Like turning on the TV to find out why the power’s off.
Dear Word Detective: What does “Catch 22″ actually mean? — Faith Daniels.
Tomorrow, and tomorrow, and tomorrow, Creeps in this petty pace from day to day, To the last syllable of recorded time; And all our yesterdays ….
Oh hi! I was just brushing up on my Macbeth and thinking about your question. I knew I had answered it before, and not too long ago, I thought. Then I discovered that “not too long ago” was circa 1995. Gosh. On the other hand, intimations of mortality aside, I’m glad you asked it, because in the intervening years no one else has, and it’s an interesting story.
I’m not sure that you meant to, but you’ve asked your question in an intriguing way. The “actual meaning” of “Catch 22″ seems to be undergoing some dilution in the mass media these days. A recent article in The Times of India was titled “Catch 22: Caught between mother and wife,” and offered some rather retrograde and sitcom-ish advice to men having trouble achieving domestic balance (e.g., “Do not praise the one’s cooking in front of the other”). Elsewhere in the media, “Tibetan MPs caught in a ‘Catch-22′ situation” (Indian Express) outlines some difficulties posed by the Dalai Lama’s recent decision to retire. One article describes a possible conflict, the other assesses an apparent impasse, but neither situation fits the original definition of a “Catch 22.”
As defined by the Oxford English Dictionary, “Catch 22″ means “a supposed law or regulation containing provisions which are mutually frustrating; a set of circumstances in which one requirement, etc., is dependent upon another, which is in turn dependent upon the first.” One example that popped into my mind when I first explained “Catch 22″ was needing to have a driver’s license in order to get to the Department of Motor Vehicles to take your driver’s license exam. Another was needing to be rich in order to hire enough lawyers, etc., to avoid paying taxes and be rich. Although “Catch 22″ has come to be used in a more general sense to mean “an absurd predicament” or “a tricky and frustrating rule or restriction” (such as having to pay taxes on money you withdraw from your retirement fund to use to pay taxes), the true “Catch 22″ presents not just an annoying impediment, but a solid brick wall.

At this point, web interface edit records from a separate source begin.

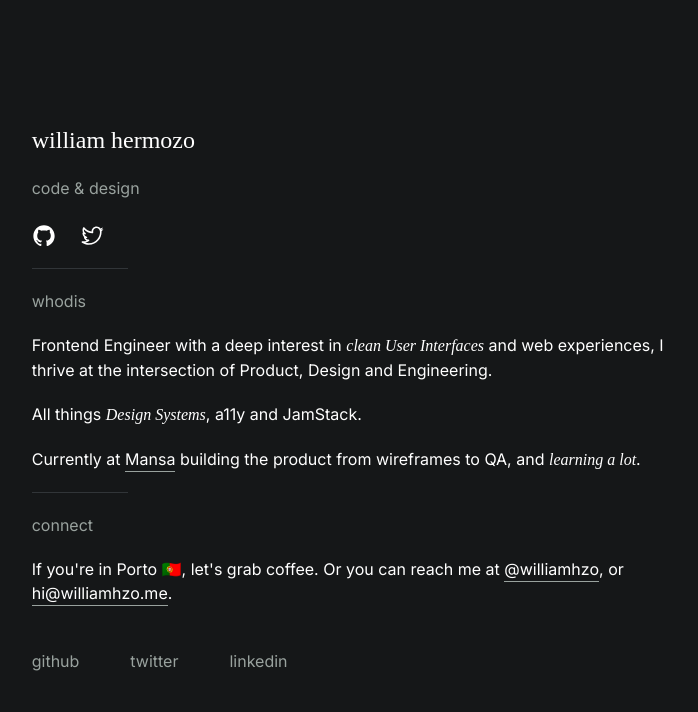
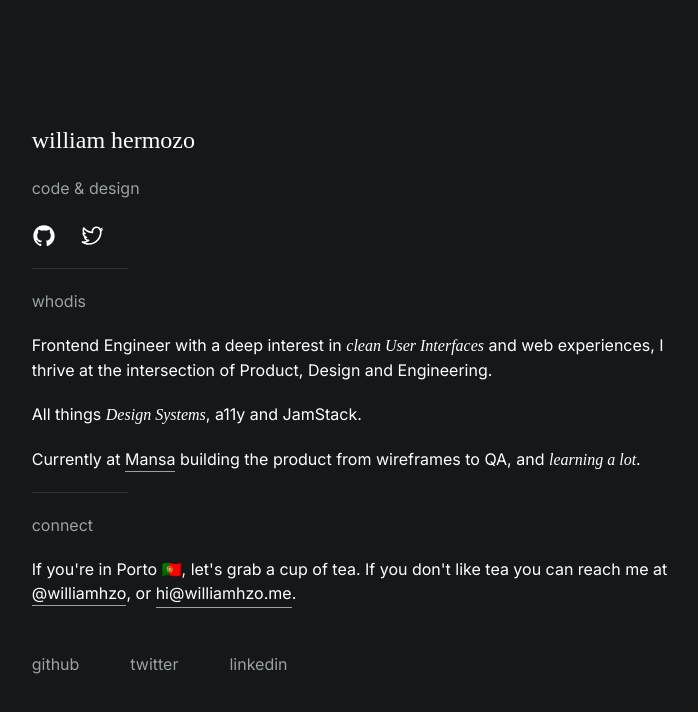
Before and after one commit to williamhzo/williamhzo.me-v1, a Next.js app: page / in a window 1280 px wide. Shown: the top 712 px of the page, without its empty margins (287-985 px from the left). Built offline with nearby package versions, Linux system fonts and the light colour scheme; a web font is replaced by a local one.

Commit message:
feat: add copy to clipboard

```diff
--- a/components/Contact.tsx
+++ b/components/Contact.tsx
@@ -1,9 +1,30 @@
 import React from "react";
 import Link from "./atoms/Link";
 import Section from "./atoms/Section";
-import { ArrowTopRightIcon } from "@radix-ui/react-icons";
+import {
+  ArrowTopRightIcon,
+  ClipboardCopyIcon,
+  CheckCircledIcon,
+} from "@radix-ui/react-icons";
+import Tooltip from "./atoms/Tooltip";
 
-export default function FooterF() {
+const EMAIL = "hi@williamhzo.me";
+const COPY_RESET_DELAY = 4000; // in ms
+
+export default function Contact() {
+  const [copied, setCopied] = React.useState(false);
+
+  function handleClick() {
+    if (!navigator.clipboard) return console.warn("update your browser buddy!");
+
+    navigator.clipboard.writeText(EMAIL);
+    setCopied(true);
+
+    setTimeout(() => {
+      setCopied(false);
+    }, COPY_RESET_DELAY);
+  }
+
   return (
     <Section>
       <h3>connect</h3>
@@ -13,9 +34,24 @@ export default function FooterF() {
         <span role="img" aria-label="Portuguese flag">
           🇵🇹
         </span>
-        , let&apos;s grab coffee. Or you can reach me at{" "}
-        <Link href="https://twitter.com/williamhzo">@williamhzo</Link>, or{" "}
-        <Link href="mailto:hi@williamhzo.me">hi@williamhzo.me</Link>.
+        , let&apos;s grab a cup of tea. If you don&apos;t like tea you can reach
+        me at <Link href="https://twitter.com/williamhzo">@williamhzo</Link>, or{" "}
+        <Tooltip
+          content={
+            <p className="flex w-20 items-center justify-center gap-2">
+              {copied ? "copied" : "copy"}
+              {copied ? <CheckCircledIcon /> : <ClipboardCopyIcon />}
+            </p>
+          }
+        >
+          <button
+            className="border-b-[1px] border-low-contrast pb-[2px] hover:text-low-contrast"
+            onClick={handleClick}
+          >
+            {EMAIL}
+          </button>
+        </Tooltip>
+        .
       </p>
 
       <nav className="mt-6">
--- /dev/null
+++ b/components/atoms/Tooltip.tsx
@@ -0,0 +1,35 @@
+import React from "react";
+
+import type { TooltipProps as RadixTooltipProps } from "@radix-ui/react-tooltip";
+
+import {
+  Root,
+  Arrow,
+  Trigger,
+  Content,
+  Provider,
+} from "@radix-ui/react-tooltip";
+
+type TooltipProps = RadixTooltipProps & {
+  content: JSX.Element | string;
+};
+
+export default function Tooltip({ children, content }: TooltipProps) {
+  return (
+    <Provider delayDuration={200}>
+      <Root>
+        <Trigger
+          asChild
+          onMouseDown={(e) => e.preventDefault()}
+          onClick={(e) => e.preventDefault()}
+        >
+          {children}
+        </Trigger>
+        <Content className="rounded-md border-[1px] border-low-contrast bg-background px-3 py-2 text-white">
+          {content}
+          <Arrow className="fill-low-contrast" />
+        </Content>
+      </Root>
+    </Provider>
+  );
+}
--- a/package.json
+++ b/package.json
@@ -10,6 +10,7 @@
   },
   "dependencies": {
     "@radix-ui/react-icons": "^1.1.0",
+    "@radix-ui/react-tooltip": "^0.1.7",
     "next": "12.1.4",
     "react": "18.0.0",
     "react-dom": "18.0.0"
```
Also changed, not shown: 1 other file (tests, documents, lock files or other folders).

“Catch 22″ is one of those rare colloquial phrases whose origin is known with absolute certainty. It was coined by the American novelist Joseph Heller in 1961 as the title of his novel “Catch 22,” based on his experiences as a US bomber pilot in Europe in World War II. The central character in the book is the B-25 bombardier Yossarian, whose all-too-accurate perception of the futility and insanity of war introduces him to what Heller dubbed “Catch 22″ (“catch” being used here in the sense of a “snag” or “hidden trap” in military regulations). As Heller explains it, “There was only one catch and that was Catch-22, which specified that a concern for one’s safety in the face of dangers that were real and immediate was the process of a rational mind. Orr [an especially hapless pilot] was crazy and could be grounded. All he had to do was ask; and as soon as he did, he would no longer be crazy and would have to fly more missions. Orr would be crazy to fly more missions and sane if he didn’t, but if he were sane he had to fly them. If he flew them he was crazy and didn’t have to; but if he didn’t want to he was sane and had to.”
“Catch 22″ the novel was a huge hit in the 1960s, and remains one of the seminal late 20th century works of literature. The phrase “Catch 22″ immediately entered the lexicon of a society beset by an increasingly Kafkaesque bureaucracy (“His Public Interest Group now finds itself in a Catch 22 situation. It cannot prove the device works without EPA funds, but EPA won’t grant the funds unless they prove the device works,” 1974), a plague of institutional illogic that computers have only worsened. Interestingly, the “22″ in the title was not Heller’s original choice; an early excerpt of the novel published in a magazine was actually titled “Catch 18,” but the publication of the very popular novel “Mila 18″ by Leon Uris during the same period necessitated the change to “Catch 22.”